PROBLEM STATEMENT:
Where does the string "High" appear in the listing below? Copy every line where it does.

DATA FOR THE TASK:
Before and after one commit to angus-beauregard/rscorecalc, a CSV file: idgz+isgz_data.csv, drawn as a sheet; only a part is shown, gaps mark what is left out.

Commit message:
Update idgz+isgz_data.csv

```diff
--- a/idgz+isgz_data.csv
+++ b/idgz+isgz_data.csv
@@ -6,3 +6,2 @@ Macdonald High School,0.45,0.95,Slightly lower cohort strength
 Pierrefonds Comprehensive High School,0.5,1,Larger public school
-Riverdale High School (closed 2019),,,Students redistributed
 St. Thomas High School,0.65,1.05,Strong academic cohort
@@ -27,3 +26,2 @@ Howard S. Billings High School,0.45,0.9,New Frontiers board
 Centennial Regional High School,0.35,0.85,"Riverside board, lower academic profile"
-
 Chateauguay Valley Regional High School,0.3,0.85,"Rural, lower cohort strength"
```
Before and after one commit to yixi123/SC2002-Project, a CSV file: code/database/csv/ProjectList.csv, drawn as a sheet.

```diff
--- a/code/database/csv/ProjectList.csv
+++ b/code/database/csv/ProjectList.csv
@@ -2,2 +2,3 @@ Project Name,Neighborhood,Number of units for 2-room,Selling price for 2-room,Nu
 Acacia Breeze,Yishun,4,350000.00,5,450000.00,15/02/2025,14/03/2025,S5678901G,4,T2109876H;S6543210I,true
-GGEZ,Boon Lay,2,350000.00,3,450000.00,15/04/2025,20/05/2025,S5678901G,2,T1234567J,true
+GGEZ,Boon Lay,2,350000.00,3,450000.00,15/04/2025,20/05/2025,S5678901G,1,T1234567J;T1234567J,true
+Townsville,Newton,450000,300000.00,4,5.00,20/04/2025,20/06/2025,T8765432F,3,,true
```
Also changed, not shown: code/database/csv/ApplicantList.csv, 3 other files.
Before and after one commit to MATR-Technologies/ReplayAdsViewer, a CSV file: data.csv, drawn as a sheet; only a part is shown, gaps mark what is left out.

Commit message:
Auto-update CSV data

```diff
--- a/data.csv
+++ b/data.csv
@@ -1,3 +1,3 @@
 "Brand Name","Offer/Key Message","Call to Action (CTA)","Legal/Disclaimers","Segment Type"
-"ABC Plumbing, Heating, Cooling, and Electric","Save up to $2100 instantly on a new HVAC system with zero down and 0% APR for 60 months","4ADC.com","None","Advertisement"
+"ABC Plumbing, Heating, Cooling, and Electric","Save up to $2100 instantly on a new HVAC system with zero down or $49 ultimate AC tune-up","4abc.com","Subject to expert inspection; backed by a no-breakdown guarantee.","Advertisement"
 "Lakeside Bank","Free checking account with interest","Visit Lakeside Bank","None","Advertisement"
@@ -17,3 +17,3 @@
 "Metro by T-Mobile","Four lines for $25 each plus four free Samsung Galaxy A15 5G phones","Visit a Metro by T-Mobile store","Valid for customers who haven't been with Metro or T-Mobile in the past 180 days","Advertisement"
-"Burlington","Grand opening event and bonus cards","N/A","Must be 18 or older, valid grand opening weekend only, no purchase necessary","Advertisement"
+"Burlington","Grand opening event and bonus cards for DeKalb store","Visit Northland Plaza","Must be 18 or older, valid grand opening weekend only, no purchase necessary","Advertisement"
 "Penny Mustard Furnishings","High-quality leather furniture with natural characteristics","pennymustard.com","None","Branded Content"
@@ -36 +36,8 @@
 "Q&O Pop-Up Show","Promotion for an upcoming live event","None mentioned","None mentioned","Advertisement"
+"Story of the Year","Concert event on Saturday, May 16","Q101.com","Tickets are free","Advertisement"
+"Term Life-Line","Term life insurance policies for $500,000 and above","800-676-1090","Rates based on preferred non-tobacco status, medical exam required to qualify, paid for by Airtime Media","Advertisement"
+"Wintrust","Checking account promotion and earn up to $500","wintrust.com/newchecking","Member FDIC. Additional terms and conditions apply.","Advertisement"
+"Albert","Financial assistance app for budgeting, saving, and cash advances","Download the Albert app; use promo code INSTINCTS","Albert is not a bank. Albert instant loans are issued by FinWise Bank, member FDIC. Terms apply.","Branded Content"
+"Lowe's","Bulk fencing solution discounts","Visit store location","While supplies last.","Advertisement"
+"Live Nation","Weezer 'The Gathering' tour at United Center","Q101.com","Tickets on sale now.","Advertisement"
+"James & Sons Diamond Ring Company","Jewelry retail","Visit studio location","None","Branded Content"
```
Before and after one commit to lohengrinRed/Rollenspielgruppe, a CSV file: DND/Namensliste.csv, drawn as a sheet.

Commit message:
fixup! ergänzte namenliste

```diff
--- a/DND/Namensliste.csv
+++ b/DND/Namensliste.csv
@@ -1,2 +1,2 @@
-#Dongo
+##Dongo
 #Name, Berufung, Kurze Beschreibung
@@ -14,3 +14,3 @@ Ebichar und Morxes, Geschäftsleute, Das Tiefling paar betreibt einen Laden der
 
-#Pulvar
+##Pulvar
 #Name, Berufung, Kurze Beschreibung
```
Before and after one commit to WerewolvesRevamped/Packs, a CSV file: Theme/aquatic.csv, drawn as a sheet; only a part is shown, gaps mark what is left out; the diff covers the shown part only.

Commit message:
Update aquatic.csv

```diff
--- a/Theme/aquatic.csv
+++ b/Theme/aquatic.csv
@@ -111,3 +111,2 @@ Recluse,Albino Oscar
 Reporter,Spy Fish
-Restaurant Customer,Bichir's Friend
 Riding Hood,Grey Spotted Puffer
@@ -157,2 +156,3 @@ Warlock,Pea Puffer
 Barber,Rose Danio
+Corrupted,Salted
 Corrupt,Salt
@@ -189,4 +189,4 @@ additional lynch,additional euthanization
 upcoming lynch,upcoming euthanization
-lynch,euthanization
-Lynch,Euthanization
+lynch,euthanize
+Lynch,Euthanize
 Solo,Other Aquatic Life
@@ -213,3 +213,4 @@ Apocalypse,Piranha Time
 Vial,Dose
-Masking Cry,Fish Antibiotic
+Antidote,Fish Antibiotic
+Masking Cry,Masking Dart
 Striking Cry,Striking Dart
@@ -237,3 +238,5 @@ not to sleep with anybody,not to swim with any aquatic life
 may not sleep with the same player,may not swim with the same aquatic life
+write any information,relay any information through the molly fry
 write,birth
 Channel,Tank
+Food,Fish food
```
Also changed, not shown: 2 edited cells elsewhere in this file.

OUTPUT OF THE TASK:
@@ -6,3 +6,2 @@ Macdonald High School,0.45,0.95,Slightly lower cohort strength
 Pierrefonds Comprehensive High School,0.5,1,Larger public school
-Riverdale High School (closed 2019),,,Students redistributed
 St. Thomas High School,0.65,1.05,Strong academic cohort
@@ -27,3 +26,2 @@ Howard S. Billings High School,0.45,0.9,New Frontiers board
 Centennial Regional High School,0.35,0.85,"Riverside board, lower academic profile"
 Chateauguay Valley Regional High School,0.3,0.85,"Rural, lower cohort strength"
 "Penny Mustard Furnishings","High-quality leather furniture with natural characteristics","pennymustard.com","None","Branded Content"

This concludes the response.